Pitcher Steven Shell was a third-round pick in the June 2001 draft. Once projected as a major league starter, he didn’t progress quickly enough to hold onto his status, eventually wound up in the Salt Lake bullpen last year and was given his minor-league free agency. Shell is also assigned with the Nationals and is Murphy’s teammate at Columbus. Steven started the season in the bullpen but has returned to the rotation and made four starts. Overall, he has a 3.29 ERA in 41.0 IP with a 37:12 SO:BB ratio and a 1.22 WHIP. I always felt Steven just required a little patience; not everyone evolves at the same rate.
Shawn Wooten was a fan favorite during the 2002 World Series run. He’s been knocking around the minors the last few years. In 2007, he caught for the Padres’ Double-A team, got released, played a little independent ball, then was signed by the Mets and played 15 games for Triple-A New Orleans. New York released Woot on May 3 this year and he re-signed with the Padres. He’s currently with the Portland team in Salt Lake to play the Bees.
Reliever Steve Andrade had a funky delivery that actually had his head turned at a 90-degree angle towards first base when he released the ball. The Blue Jays claimed him on waivers in December 2004, sending him on a bizarre odyssey that became a running joke in e-mail between his mom and me. Tampa Bay selected him in the December 2005 Rule 5 draft, then traded him the same day to San Diego. The Royals claimed him on waivers the next spring, brought him up to Kansas City for four games, then released him in June. The Padres signed him for the balance of 2006, then he took his minor league free agency and re-signed with Tampa Bay. Steve is currently with the Double-A Montgomery Biscuits and is posting typical numbers — 3.00 ERA in 13 relief appearances, five saves, a 30:9 SO:BB ratio in 18.0 IP.
If you’re curious about anyone else, post a question and I’ll see what I can find out.

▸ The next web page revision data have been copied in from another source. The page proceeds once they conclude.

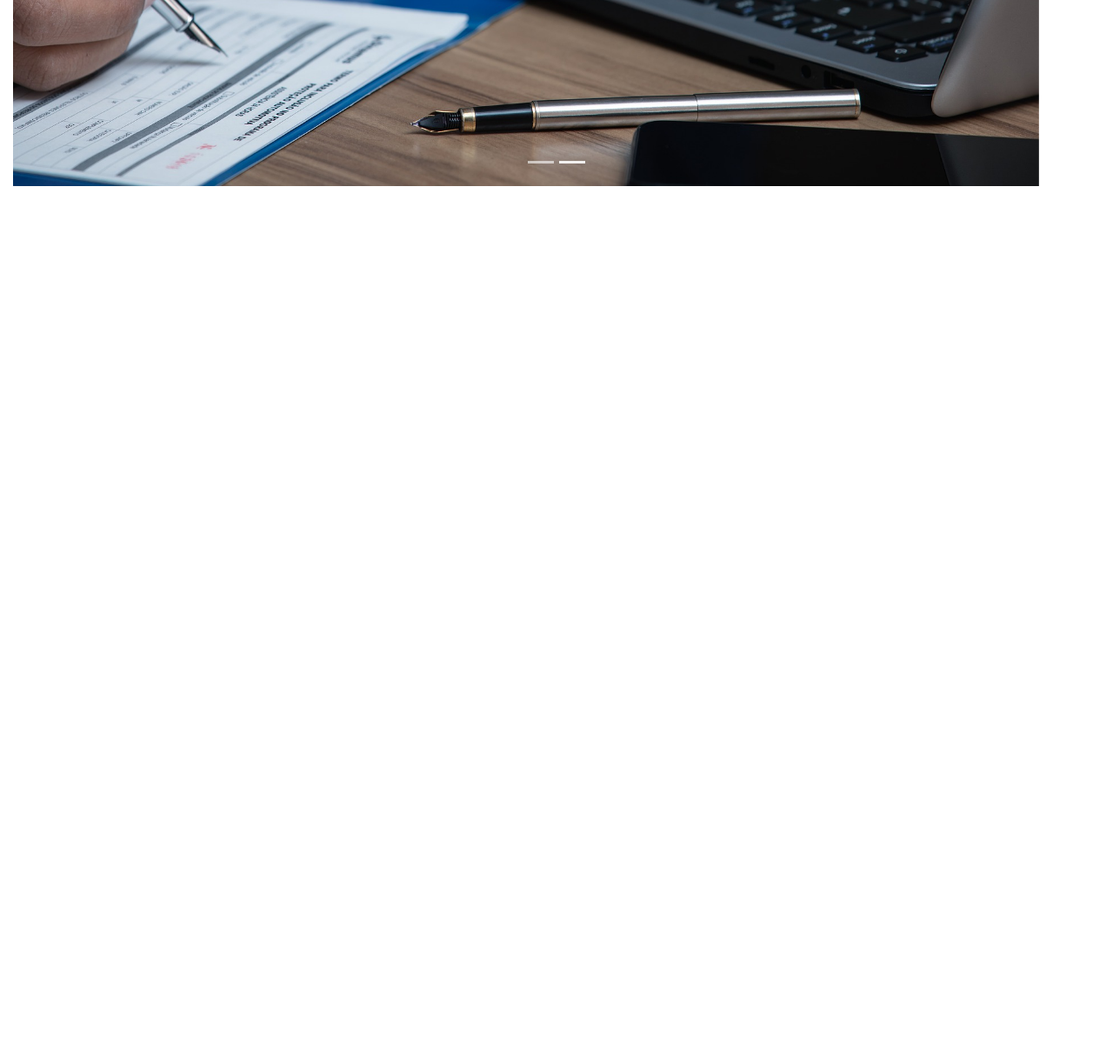
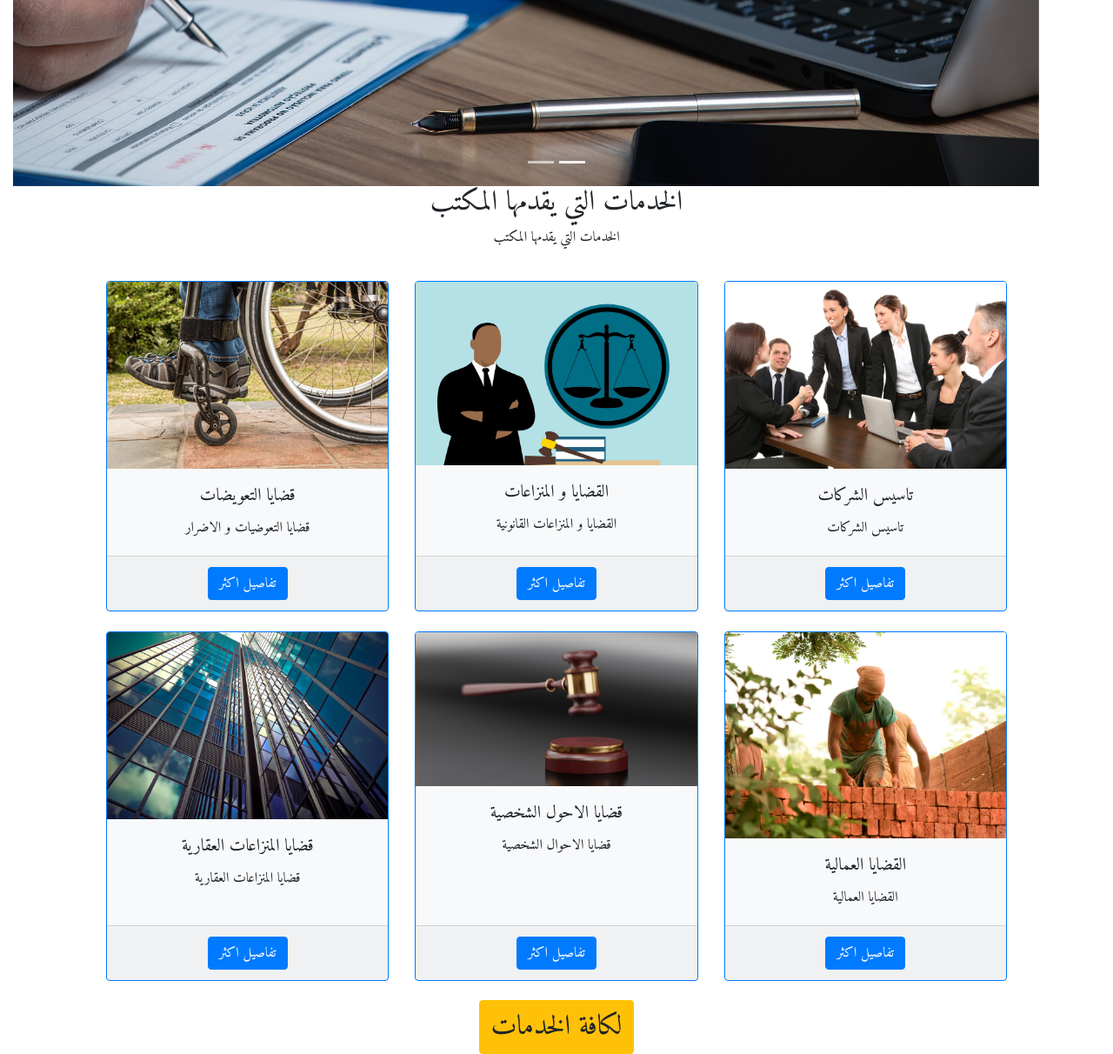
Before and after one commit to mostafamohamedmostafa/Lawyer-Temp-1, a plain HTML site: page index.html in a window 1280 px wide. Shown: the part 763-1975 px from the top of the page at 87% size. Before the commit the page ends 977 px from the top, so only its background shows below. Drawn offline with nearby package versions, Linux system fonts and the light colour scheme.

Commit message:
adding service section

```diff
--- a/index.html
+++ b/index.html
@@ -11,6 +11,8 @@
     <link rel="stylesheet" href="https://stackpath.bootstrapcdn.com/bootstrap/4.3.1/css/bootstrap.min.css"
         integrity="sha384-ggOyR0iXCbMQv3Xipma34MD+dH/1fQ784/j6cY/iJTQUOhcWr7x9JvoRxT2MZw1T" crossorigin="anonymous">
     <link rel="stylesheet" href="styles/indexstyle.css">
+    <link href="https://fonts.googleapis.com/css2?family=Amiri&display=swap" rel="stylesheet">
+
 </head>
 
 <body>
@@ -20,8 +22,9 @@
         <nav class="navbar navbar-expand-sm navbar-light bg-light">
             <img class="img-fluid" src="img/lawyer-logo.png" alt="">
             <a class="navbar-brand" href="#">مكتب المحامي</a>
-        <button class="navbar-toggler d-lg-none" type="button" data-toggle="collapse" data-target="#collapsibleNavId" aria-controls="collapsibleNavId"
-            aria-expanded="false" aria-label="Toggle navigation">
+            <button class="navbar-toggler d-lg-none" type="button" data-toggle="collapse"
+                data-target="#collapsibleNavId" aria-controls="collapsibleNavId" aria-expanded="false"
+                aria-label="Toggle navigation">
                 <span class="navbar-toggler-icon"></span>
             </button>
             <div class="collapse navbar-collapse" id="collapsibleNavId">
@@ -33,7 +36,8 @@
                         <a class="nav-link" href="#">من نحن</a>
                     </li>
                     <li class="nav-item dropdown">
-                    <a class="nav-link dropdown-toggle" href="#" id="dropdownId" data-toggle="dropdown" aria-haspopup="true" aria-expanded="false">الخدمات القانونية</a>
+                        <a class="nav-link dropdown-toggle" href="#" id="dropdownId" data-toggle="dropdown"
+                            aria-haspopup="true" aria-expanded="false">الخدمات القانونية</a>
                         <div class="dropdown-menu" aria-labelledby="dropdownId">
                             <a class="dropdown-item" href="#">Action 1</a>
                             <a class="dropdown-item" href="#">Action 2</a>
@@ -66,7 +70,7 @@
             </ol>
             <div class="carousel-inner">
                 <div class="carousel-item active">
-                    <p> يقدم <span>   مكتب الاستاذ </span> كافة الخدمات القانونية  </p>
+                    <p> يقدم <span> مكتب الاستاذ </span> كافة الخدمات القانونية </p>
                     <button class="btn  ">الاتصال بنا<i class="fas fa-info-circle"></i></button>
                     <div class="  intro-social-links">
                         <a href=""><i class="fab fa-twitter"></i></a>
@@ -75,10 +79,10 @@
                         <a href=""><i class="fas fa-icons"></i></a>
 
                     </div>
-                    <img class="d-block w-100 "src="img/intro-img-1.jpg" alt="First slide">
+                    <img class="d-block w-100 " src="img/intro-img-1.jpg" alt="First slide">
                 </div>
                 <div class="carousel-item">
-                    <p>يقدم <span>  مكتب  الاستاذ</span> ادق الاستشارات </p>
+                    <p>يقدم <span> مكتب الاستاذ</span> ادق الاستشارات </p>
                     <button class="btn  ">الاتصال بنا<i class="fas fa-info-circle"></i></button>
                     <div class="  intro-social-links">
                         <a href=""><i class="fab fa-twitter"></i></a>
@@ -87,7 +91,7 @@
                         <a href=""><i class="fas fa-icons"></i></a>
 
                     </div>
-                    <img class="d-block w-100 " src="img/intro-img-2.jpg"alt="Second slide">
+                    <img class="d-block w-100 " src="img/intro-img-2.jpg" alt="Second slide">
 
 
 
@@ -97,36 +101,107 @@
 
         </div>
 
-
-
-
-
-
-
-
-
-
-
-
-
-
-
-
-
-
-
     </Section>
-
-
-
-
-
-
 
     <!---End Intro-->
 
 
 
+    <!---Start Service-->
+    <section class="services-section container ">
+        <h2 class="services-section-header">الخدمات التي يقدمها المكتب</h2>
+        <p class="services-section-paragh">الخدمات التي يقدمها المكتب</p>
+
+        <div class="services-boxs">
+            <div class="row">
+                <div class="col-lg services-boxs-info">
+                    <div class="card-deck text-center ">
+                        <div class="card card border-primary bg-light ">
+                            <img class="card-img-top" src="img/crop.jpg" alt="Card image cap">
+                            <div class="card-body">
+                                <h5 class="card-title">تاسيس الشركات </h5>
+                                <p class="card-text">تاسيس الشركات</p>
+                            </div>
+                            <div class="card-footer">
+                                <a href="#" class="btn btn-primary">تفاصيل اكثر</a>
+
+                            </div>
+                        </div>
+
+                        <div class="card card border-primary  bg-light">
+                            <img class="card-img-top" src="img/cases.jpg" alt="Card image cap">
+                            <div class="card-body">
+                                <h5 class="card-title">القضايا و المنزاعات</h5>
+                                <p class="card-text">القضايا و المنزاعات القانونية</p>
+                            </div>
+                            <div class="card-footer">
+                                <a href="#" class="btn btn-primary">تفاصيل اكثر</a>
+                            </div>
+                        </div>
+                        <div class="card card border-primary  bg-light">
+                            <img class="card-img-top" src="img/injury.jpg" alt="Card image cap">
+                            <div class="card-body">
+                                <h5 class="card-title">قضايا التعويضات</h5>
+                                <p class="card-text">قضايا التعوضيات و الاضرار</p>
+                            </div>
+                            <div class="card-footer">
+                                <a href="#" class="btn btn-primary">تفاصيل اكثر</a>
+                            </div>
+                        </div>
+                    </div>
+
+
+
+
+                    <div class="card-deck text-center ">
+                        <div class="card card border-primary bg-light ">
+                            <img class="card-img-top" src="img/labor.jpg" alt="Card image cap">
+                            <div class="card-body">
+                                <h5 class="card-title">القضايا العمالية </h5>
+                                <p class="card-text">القضايا العمالية</p>
+                            </div>
+                            <div class="card-footer">
+                                <a href="#" class="btn btn-primary">تفاصيل اكثر</a>
+
+                            </div>
+                        </div>
+
+                        <div class="card card border-primary  bg-light">
+                            <img class="card-img-top" src="img/personal.jpg" alt="Card image cap">
+                            <div class="card-body">
+                                <h5 class="card-title"> قضايا الاحول الشخصية </h5>
+                                <p class="card-text">قضايا الاحوال الشخصية </p>
+                            </div>
+                            <div class="card-footer">
+                                <a href="#" class="btn btn-primary">تفاصيل اكثر</a>
+                            </div>
+                        </div>
+                        <div class="card card border-primary  bg-light">
+                            <img class="card-img-top" src="img/building.jpg" alt="Card image cap">
+                            <div class="card-body">
+                                <h5 class="card-title">قضايا المنزاعات العقارية</h5>
+                                <p class="card-text">قضايا المنزاعات العقارية</p>
+                            </div>
+                            <div class="card-footer">
+                                <a href="#" class="btn btn-primary">تفاصيل اكثر</a>
+                            </div>
+                        </div>
+                    </div>
+
+                    <div class="see-more-services">
+                        <a href="#" class="btn btn-warning"> لكافة الخدمات</a>
+
+                    </div>
+
+
+
+
+                </div>
+            </div>
+        </div>
+
+    </section>
+    <!---End Service-->
 
 
 
--- a/styles/indexstyle.css
+++ b/styles/indexstyle.css
@@ -4,6 +4,10 @@
     box-sizing: border-box;
 }
 
+body{
+    font-family: 'Amiri', serif;
+
+}
 
 /*Start Main Nav Styling*/
 .nav-section .navbar img{
@@ -77,13 +81,16 @@
 
 .carousel-item .intro-social-links {
     position: absolute;
-   top: 70%;
-   left:45%;
+    top: 70%;
+    left:45%;
     transform: translate(-00%, -40%);
     font-size: 2rem;
     font-weight: bolder;
     text-align: center;
-
+    -webkit-transform: translate(-00%, -40%);
+    -moz-transform: translate(-00%, -40%);
+    -ms-transform: translate(-00%, -40%);
+    -o-transform: translate(-00%, -40%);
 }
 
 .carousel-item i {
@@ -96,3 +103,21 @@
 }
 
 /*End Intro Styling*/
+
+/*Start  Services Styling*/
+.services-section-header {
+    text-align: center;
+}
+.services-section-paragh{
+    text-align: center;
+}
+.card-deck{
+    margin: 2%;
+}
+.see-more-services {
+    text-align: center;
+}
+.see-more-services a{
+    font-size: xx-large;
+}
+/*End  Services Styling*/
```
Also changed, not shown: img/building.jpg (added), img/cases.jpg (added), img/crop.jpg (added), img/injury.jpg (added), img/labor.jpg (added), img/personal.jpg (added). Lines whose indentation alone changed are shown as unchanged.
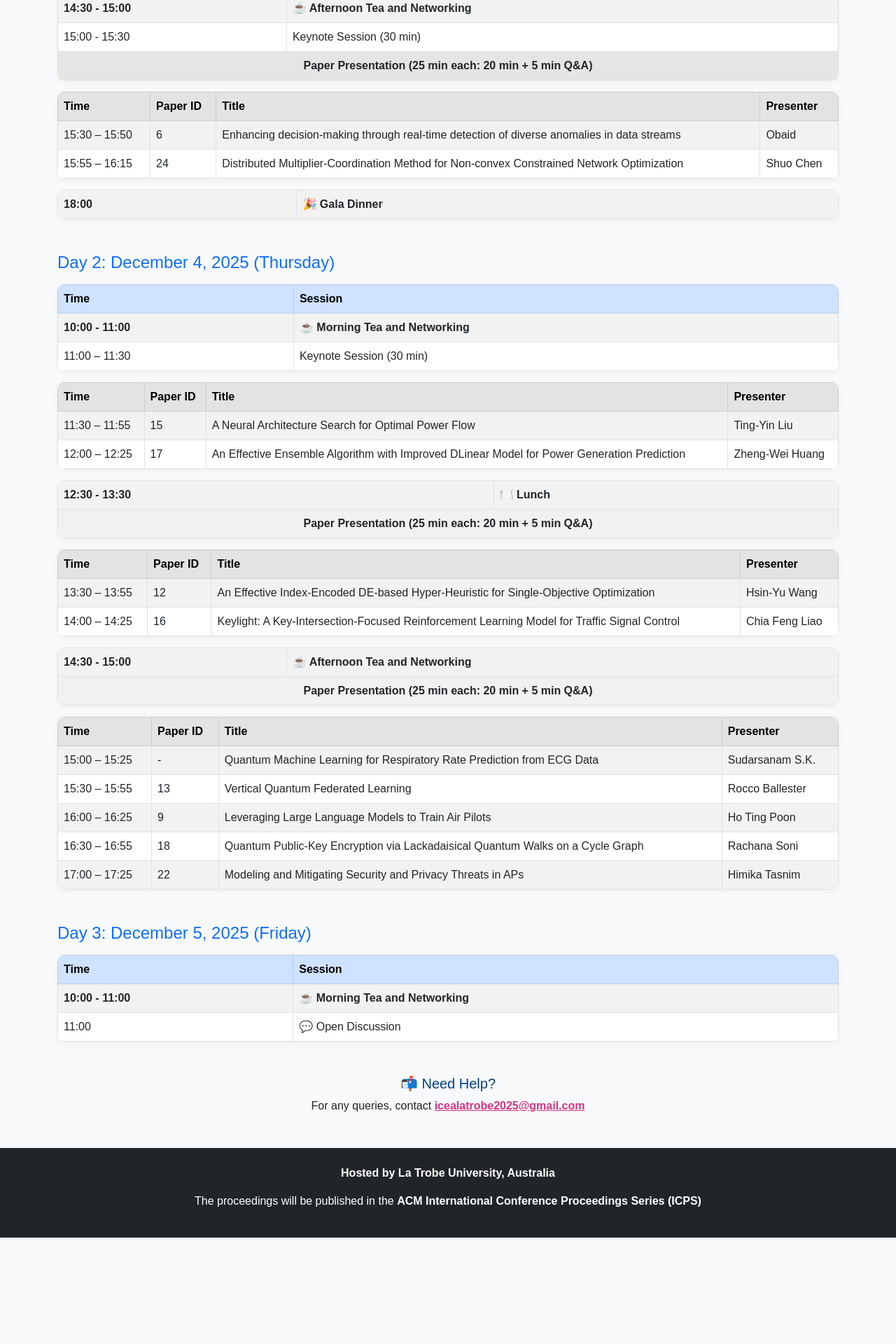
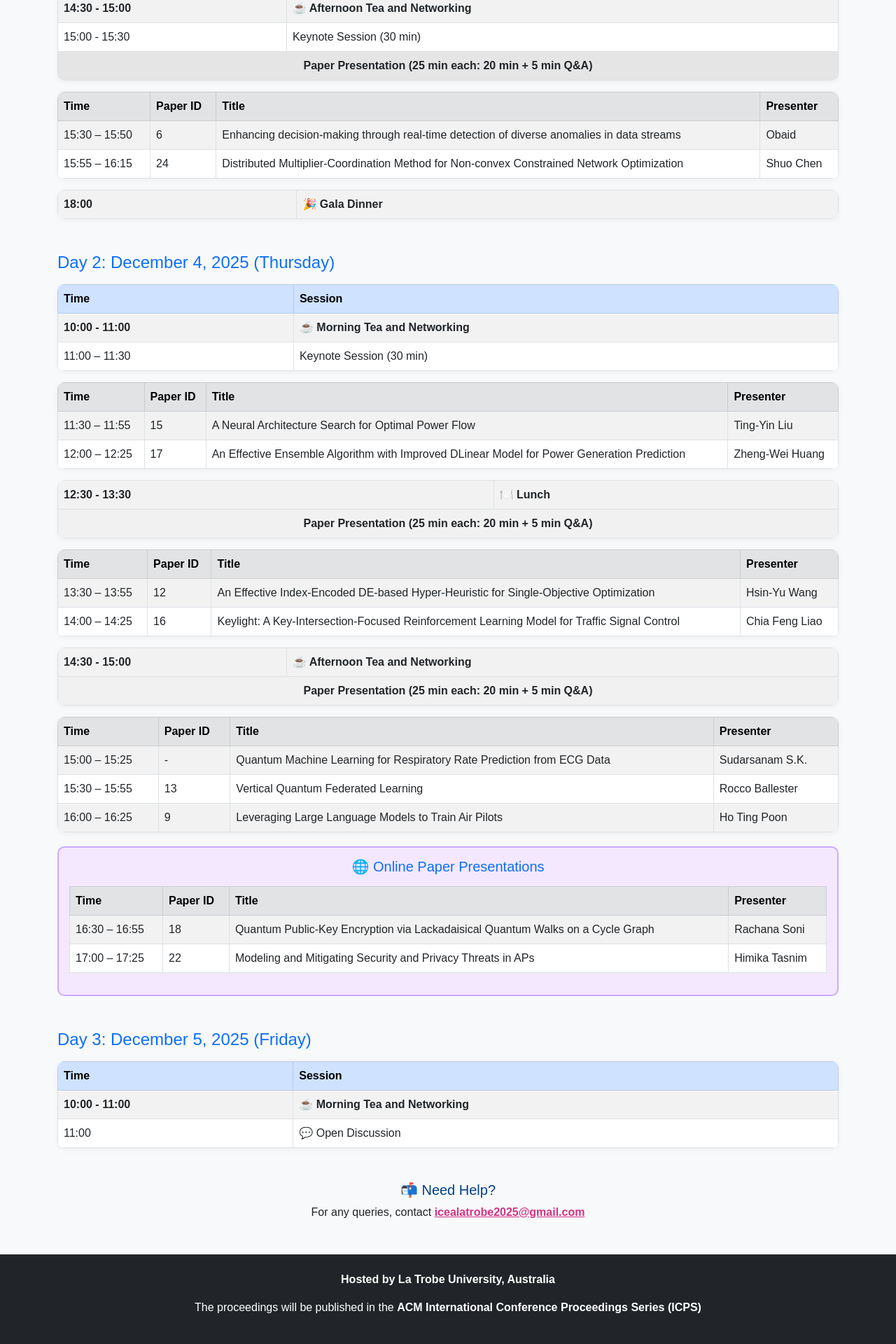
Before and after one commit to icea2025/latrobe, a Jekyll site: the page program/index.html, which Jekyll copies as it is, in a window 1280 px wide. Shown: the part 695-2615 px from the top of the page at 70% size. Built offline with Jekyll 4.4.1, drawn with Linux system fonts in a browser that asks for light colours; before the commit the page ends 2463 px from its top, so only the background shows below that.

Commit message:
Update index.html

```diff
--- a/program/index.html
+++ b/program/index.html
@@ -34,6 +34,13 @@
       background-color: #fdecef;
       font-weight: bold;
     }
+    .online-session {
+      background-color: #f3e8ff; /* light lavender */
+      border: 2px solid #cba9ff;
+      border-radius: 10px;
+      padding: 15px;
+      margin-top: 20px;
+    }
     .fw-bold.text-center {
       background-color: #f1f1f1;
     }
@@ -50,6 +57,7 @@
 <div class="container mt-4">
   <h2 class="text-primary">ACM ICEA 2025 – Tentative Program Schedule</h2>
 
+  <!-- ===== DAY 1 ===== -->
   <h4 class="text-primary mt-4">Day 1: December 3, 2025 (Wednesday)</h4>
   <table class="table table-bordered table-striped mt-3 session-table">
     <thead class="table-primary">
@@ -98,6 +106,7 @@
     </tbody>
   </table>
 
+  <!-- ===== DAY 2 ===== -->
   <h4 class="text-primary mt-5">Day 2: December 4, 2025 (Thursday)</h4>
   <table class="table table-bordered table-striped mt-3 session-table">
     <thead class="table-primary"><tr><th>Time</th><th>Session</th></tr></thead>
@@ -141,6 +150,7 @@
     </tbody>
   </table>
 
+  <!-- ===== IN-PERSON PRESENTATIONS ===== -->
   <table class="table table-bordered table-striped mt-2 session-table">
     <thead class="table-secondary">
       <tr><th>Time</th><th>Paper ID</th><th>Title</th><th>Presenter</th></tr>
@@ -149,11 +159,24 @@
       <tr><td>15:00 – 15:25</td><td>-</td><td>Quantum Machine Learning for Respiratory Rate Prediction from ECG Data</td><td>Sudarsanam S.K.</td></tr>
       <tr><td>15:30 – 15:55</td><td>13</td><td>Vertical Quantum Federated Learning</td><td>Rocco Ballester</td></tr>
       <tr><td>16:00 – 16:25</td><td>9</td><td>Leveraging Large Language Models to Train Air Pilots</td><td>Ho Ting Poon</td></tr>
-      <tr><td>16:30 – 16:55</td><td>18</td><td>Quantum Public-Key Encryption via Lackadaisical Quantum Walks on a Cycle Graph</td><td>Rachana Soni</td></tr>
-      <tr><td>17:00 – 17:25</td><td>22</td><td>Modeling and Mitigating Security and Privacy Threats in APs</td><td>Himika Tasnim</td></tr>
     </tbody>
   </table>
 
+  <!-- ===== ONLINE PRESENTATIONS ===== -->
+  <div class="online-session">
+    <h5 class="text-center text-primary mb-3">🌐 Online Paper Presentations</h5>
+    <table class="table table-bordered table-striped">
+      <thead class="table-secondary">
+        <tr><th>Time</th><th>Paper ID</th><th>Title</th><th>Presenter</th></tr>
+      </thead>
+      <tbody>
+        <tr><td>16:30 – 16:55</td><td>18</td><td>Quantum Public-Key Encryption via Lackadaisical Quantum Walks on a Cycle Graph</td><td>Rachana Soni</td></tr>
+        <tr><td>17:00 – 17:25</td><td>22</td><td>Modeling and Mitigating Security and Privacy Threats in APs</td><td>Himika Tasnim</td></tr>
+      </tbody>
+    </table>
+  </div>
+
+  <!-- ===== DAY 3 ===== -->
   <h4 class="text-primary mt-5">Day 3: December 5, 2025 (Friday)</h4>
   <table class="table table-bordered table-striped mt-3 session-table">
     <thead class="table-primary"><tr><th>Time</th><th>Session</th></tr></thead>
```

UPDATE 5:00 PM PDT — Shawn Wooten homered and doubled today for Portland in their 9-8 11-inning win over the Bees. As they used to say in Anaheim, Woooooot …